As editor of The Sunday Times for fourteen years, Sir Harold Evans proved to be the right man in the right place at the right time. In an investigative climate all too rare by today's standards, Evans had the freedom and resources to allow teams of journalists to work on long-term projects, including the exposure of Kim Philby as a Soviet spy. As Evans himself details in this stylish documentary, his longest and most hard fought campaign was for the victims of Thalidomide. Originally developed by the Germans in World War II to counter effect sarin gas, post-war the drug was blithely prescribed by British doctors as an antidote to morning sickness, leading to tens of thousands of children born with serious defects. The Sunday Times' fight to win compensation for their struggling families would take more than a decade, as Evans tenaciously pursued the drug companies through the English courts and beyond.

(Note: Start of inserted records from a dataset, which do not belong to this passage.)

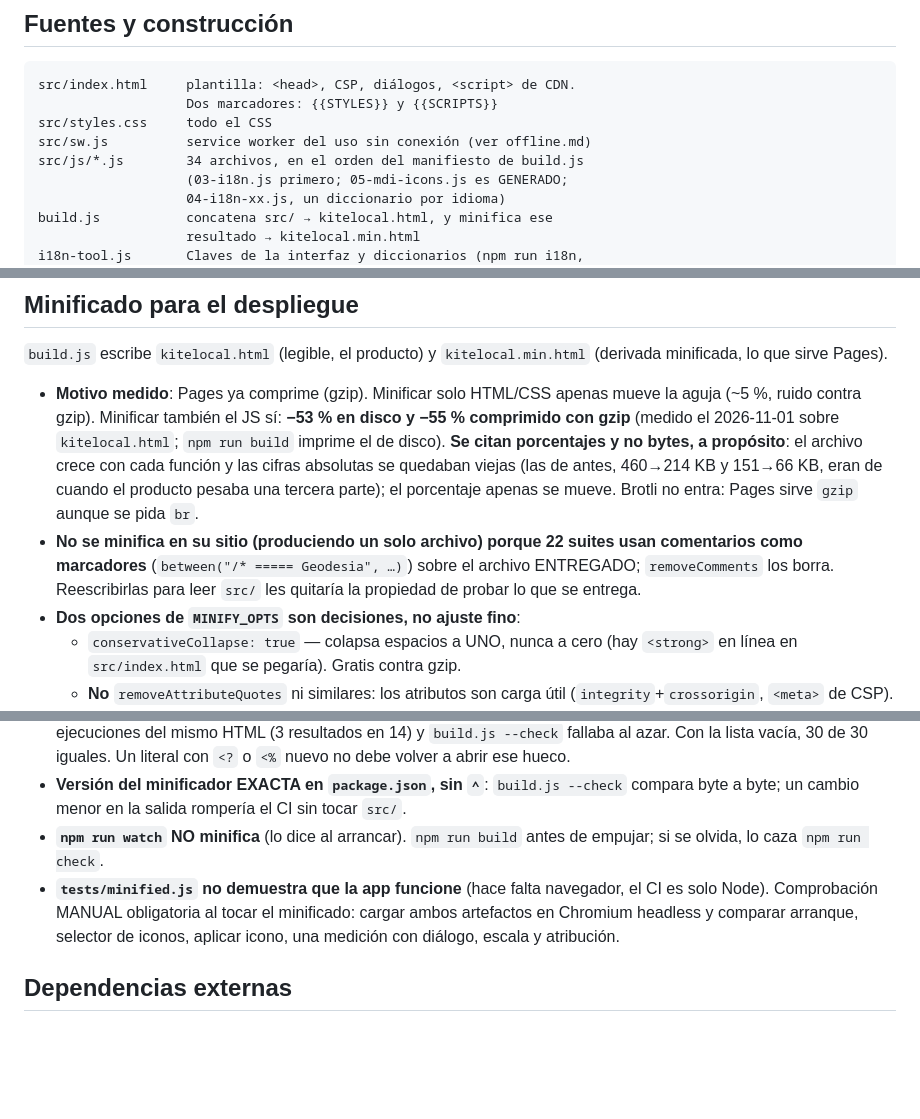
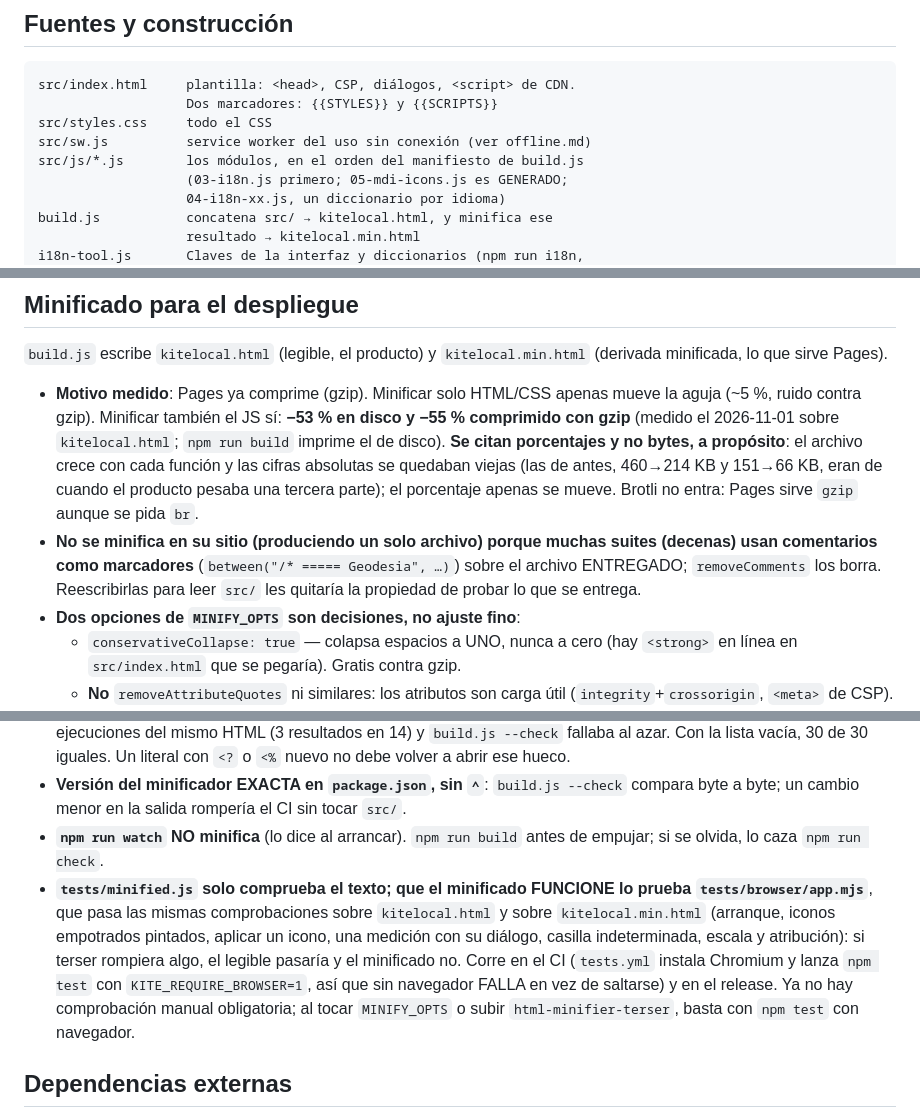
Before and after one commit to ifsnop/kite, a Markdown page: .claude/rules/build-and-release.md, 3 parts joined by grey strips. Rendered like a GitHub page; blank space fills up the shorter version.

Commit message:
build-and-release.md: al día con lo que hay (el minificado ya se comprueba en el CI)
- Quita «Comprobación MANUAL obligatoria al tocar el minificado» y «el CI es solo
  Node»: tests/browser/app.mjs pasa las mismas comprobaciones sobre
  kitelocal.html y kitelocal.min.html, y tests.yml instala Chromium y lanza
  `npm test` con KITE_REQUIRE_BROWSER=1 (sin navegador falla, no se salta).
- Quita dos cifras que ya eran falsas y se desfasaban solas («34 archivos» de
  src/js, que son más; «22 suites» con marcadores, que son decenas).

Co-Authored-By: Claude Sonnet 5.5 <noreply@anthropic.com>

```diff
--- a/.claude/rules/build-and-release.md
+++ b/.claude/rules/build-and-release.md
@@ -16,7 +16,7 @@ src/index.html     plantilla: <head>, CSP, diálogos, <script> de CDN.
                    Dos marcadores: {{STYLES}} y {{SCRIPTS}}
 src/styles.css     todo el CSS
 src/sw.js          service worker del uso sin conexión (ver offline.md)
-src/js/*.js        34 archivos, en el orden del manifiesto de build.js
+src/js/*.js        los módulos, en el orden del manifiesto de build.js
                    (03-i18n.js primero; 05-mdi-icons.js es GENERADO;
                    04-i18n-xx.js, un diccionario por idioma)
 build.js           concatena src/ → kitelocal.html, y minifica ese
@@ -66,7 +66,7 @@ index.html         redirección de la raíz del sitio al minificado
 `build.js` escribe `kitelocal.html` (legible, el producto) y `kitelocal.min.html` (derivada minificada, lo que sirve Pages).
 
 - **Motivo medido**: Pages ya comprime (gzip). Minificar solo HTML/CSS apenas mueve la aguja (~5 %, ruido contra gzip). Minificar también el JS sí: **−53 % en disco y −55 % comprimido con gzip** (medido el 2026-11-01 sobre `kitelocal.html`; `npm run build` imprime el de disco). **Se citan porcentajes y no bytes, a propósito**: el archivo crece con cada función y las cifras absolutas se quedaban viejas (las de antes, 460→214 KB y 151→66 KB, eran de cuando el producto pesaba una tercera parte); el porcentaje apenas se mueve. Brotli no entra: Pages sirve `gzip` aunque se pida `br`.
-- **No se minifica en su sitio (produciendo un solo archivo) porque 22 suites usan comentarios como marcadores** (`between("/* ===== Geodesia", …)`) sobre el archivo ENTREGADO; `removeComments` los borra. Reescribirlas para leer `src/` les quitaría la propiedad de probar lo que se entrega.
+- **No se minifica en su sitio (produciendo un solo archivo) porque muchas suites (decenas) usan comentarios como marcadores** (`between("/* ===== Geodesia", …)`) sobre el archivo ENTREGADO; `removeComments` los borra. Reescribirlas para leer `src/` les quitaría la propiedad de probar lo que se entrega.
 - **Dos opciones de `MINIFY_OPTS` son decisiones, no ajuste fino**:
   - `conservativeCollapse: true` — colapsa espacios a UNO, nunca a cero (hay `<strong>` en línea en `src/index.html` que se pegaría). Gratis contra gzip.
   - **No** `removeAttributeQuotes` ni similares: los atributos son carga útil (`integrity`+`crossorigin`, `<meta>` de CSP).
@@ -74,7 +74,7 @@ index.html         redirección de la raíz del sitio al minificado
 - **`ignoreCustomFragments: []` en `MINIFY_OPTS` es una decisión, no ajuste fino**: por defecto el minificador cambia cada `<?…?>` (aquí, el literal `<?xml …?>` de `35-export-formats.js`) por un marcador con letras ALEATORIAS antes de pasarlo a terser, y esas letras desempatan su tabla de frecuencias de nombres cortos: la salida cambiaba entre ejecuciones del mismo HTML (3 resultados en 14) y `build.js --check` fallaba al azar. Con la lista vacía, 30 de 30 iguales. Un literal con `<?` o `<%` nuevo no debe volver a abrir ese hueco.
 - **Versión del minificador EXACTA en `package.json`, sin `^`**: `build.js --check` compara byte a byte; un cambio menor en la salida rompería el CI sin tocar `src/`.
 - **`npm run watch` NO minifica** (lo dice al arrancar). `npm run build` antes de empujar; si se olvida, lo caza `npm run check`.
-- **`tests/minified.js` no demuestra que la app funcione** (hace falta navegador, el CI es solo Node). Comprobación MANUAL obligatoria al tocar el minificado: cargar ambos artefactos en Chromium headless y comparar arranque, selector de iconos, aplicar icono, una medición con diálogo, escala y atribución.
+- **`tests/minified.js` solo comprueba el texto; que el minificado FUNCIONE lo prueba `tests/browser/app.mjs`**, que pasa las mismas comprobaciones sobre `kitelocal.html` y sobre `kitelocal.min.html` (arranque, iconos empotrados pintados, aplicar un icono, una medición con su diálogo, casilla indeterminada, escala y atribución): si terser rompiera algo, el legible pasaría y el minificado no. Corre en el CI (`tests.yml` instala Chromium y lanza `npm test` con `KITE_REQUIRE_BROWSER=1`, así que sin navegador FALLA en vez de saltarse) y en el release. Ya no hay comprobación manual obligatoria; al tocar `MINIFY_OPTS` o subir `html-minifier-terser`, basta con `npm test` con navegador.
 
 ## Dependencias externas
 
```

Follows the epic Biblical story of the Resurrection, as told through the eyes of a non-believer. Clavius, a powerful Roman Military Tribune, and his aide Lucius, are tasked with solving the mystery of what happened to Jesus in the weeks following the crucifixion, in order to disprove the rumors of a risen Messiah and prevent an uprising in Jerusalem.
Since the dawn of civilization, he was worshipped as a god. Apocalypse, the first and most powerful mutant from Marvel’s X-Men universe, amassed the powers of many other mutants, becoming immortal and invincible.

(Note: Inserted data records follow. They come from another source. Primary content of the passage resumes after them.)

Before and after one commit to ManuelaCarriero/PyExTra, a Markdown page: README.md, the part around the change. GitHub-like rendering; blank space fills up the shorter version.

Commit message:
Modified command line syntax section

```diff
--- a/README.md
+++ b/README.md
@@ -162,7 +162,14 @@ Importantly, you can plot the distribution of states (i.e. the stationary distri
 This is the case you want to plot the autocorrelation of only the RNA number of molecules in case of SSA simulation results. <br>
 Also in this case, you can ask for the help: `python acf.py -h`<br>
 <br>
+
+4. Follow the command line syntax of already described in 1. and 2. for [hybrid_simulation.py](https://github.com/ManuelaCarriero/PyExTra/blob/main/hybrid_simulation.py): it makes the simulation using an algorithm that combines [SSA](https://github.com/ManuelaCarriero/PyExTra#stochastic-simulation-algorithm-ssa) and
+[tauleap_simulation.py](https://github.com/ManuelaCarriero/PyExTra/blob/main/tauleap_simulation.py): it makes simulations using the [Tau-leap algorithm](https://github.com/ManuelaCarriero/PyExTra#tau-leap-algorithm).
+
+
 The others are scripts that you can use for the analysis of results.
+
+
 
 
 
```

The stereoscopic 3D animated family film "Norm" tells the story of the titular polar bear and his three Arctic lemming buddies, who are forced out into the world once their icy home begins melting and breaking apart.

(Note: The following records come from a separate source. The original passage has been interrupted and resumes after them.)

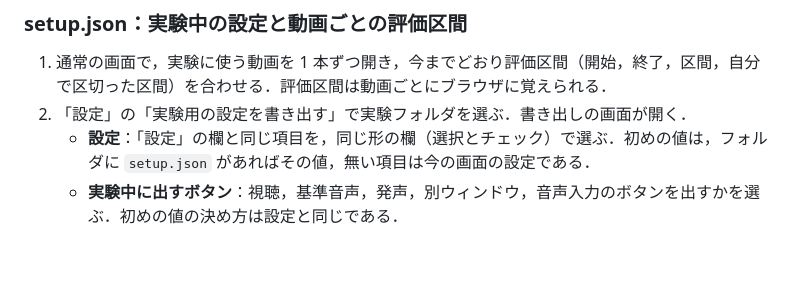
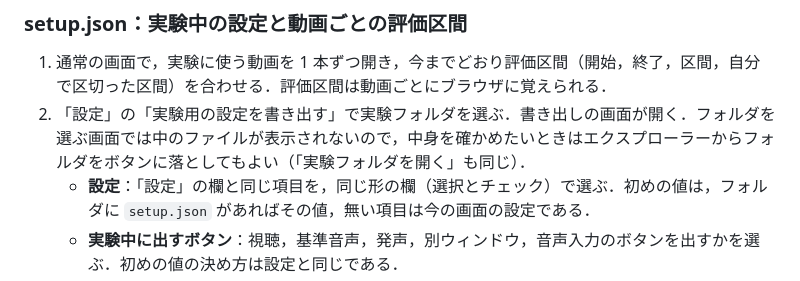
Before and after one commit to AhAloudMethod/Integrated_Annotation_Tools, a Markdown page: README.md, the part around the change. Rendered like a GitHub page; blank space fills up the shorter version.

Commit message:
README に，実験フォルダをボタンに落としても開けることを書く

```diff
--- a/README.md
+++ b/README.md
@@ -442,7 +442,7 @@ exp2/
 ### setup.json：実験中の設定と動画ごとの評価区間
 
 1. 通常の画面で，実験に使う動画を 1 本ずつ開き，今までどおり評価区間（開始，終了，区間，自分で区切った区間）を合わせる．評価区間は動画ごとにブラウザに覚えられる．
-2. 「設定」の「実験用の設定を書き出す」で実験フォルダを選ぶ．書き出しの画面が開く．
+2. 「設定」の「実験用の設定を書き出す」で実験フォルダを選ぶ．書き出しの画面が開く．フォルダを選ぶ画面では中のファイルが表示されないので，中身を確かめたいときはエクスプローラーからフォルダをボタンに落としてもよい（「実験フォルダを開く」も同じ）．
    - **設定**：「設定」の欄と同じ項目を，同じ形の欄（選択とチェック）で選ぶ．初めの値は，フォルダに `setup.json` があればその値，無い項目は今の画面の設定である．
    - **実験中に出すボタン**：視聴，基準音声，発声，別ウィンドウ，音声入力のボタンを出すかを選ぶ．初めの値の決め方は設定と同じである．
    - **動画ごとの評価区間**：フォルダの動画を並べ，覚えてある評価区間を出す．ブラウザに覚えていなくても，フォルダの `setup.json` に区間があればそれを使う（「setup.json のまま」と出る）．どちらにも無い動画は「未設定」と出る．実験で使う動画なら，通常の画面で合わせてから書き出し直す．
```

Have you watched Attacking the Devil: Harold Evans and the Last Nazi War Crime yet? What did you think about it?